Dataset extract START

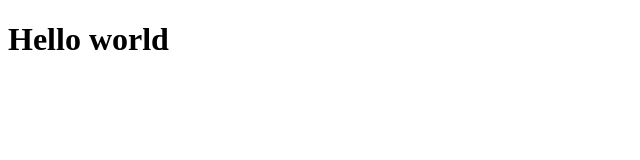
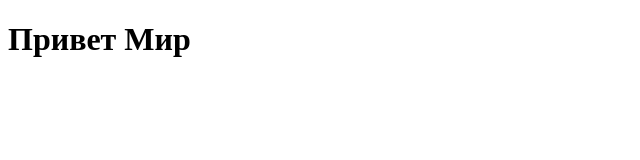
Before and after one commit to snovidec/hello-world, a plain HTML site: page index.html in a window 1280 px wide. Shown: the whole page, without its empty margins (0-640 px from the left). Drawn offline with Linux system fonts and the light colour scheme.

Commit message:
index: замена заголовка

```diff
--- a/index.html
+++ b/index.html
@@ -6,6 +6,6 @@
         <title>Hello world</title>
     </head>
     <body>
-        <h1>Hello world</h1>
+        <h1>Привет Мир</h1>
     </body>
 </html>
```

Dataset extract END

> Task details
Your answer must be an exact copy of the data above, minus its pictures.

> Response area
Before and after one commit to snovidec/hello-world, a plain HTML site: page index.html in a window 1280 px wide. Shown: the whole page, without its empty margins (0-640 px from the left). Drawn offline with Linux system fonts and the light colour scheme.

Commit message:
index: замена заголовка

```diff
--- a/index.html
+++ b/index.html
@@ -6,6 +6,6 @@
         <title>Hello world</title>
     </head>
     <body>
-        <h1>Hello world</h1>
+        <h1>Привет Мир</h1>
     </body>
 </html>
```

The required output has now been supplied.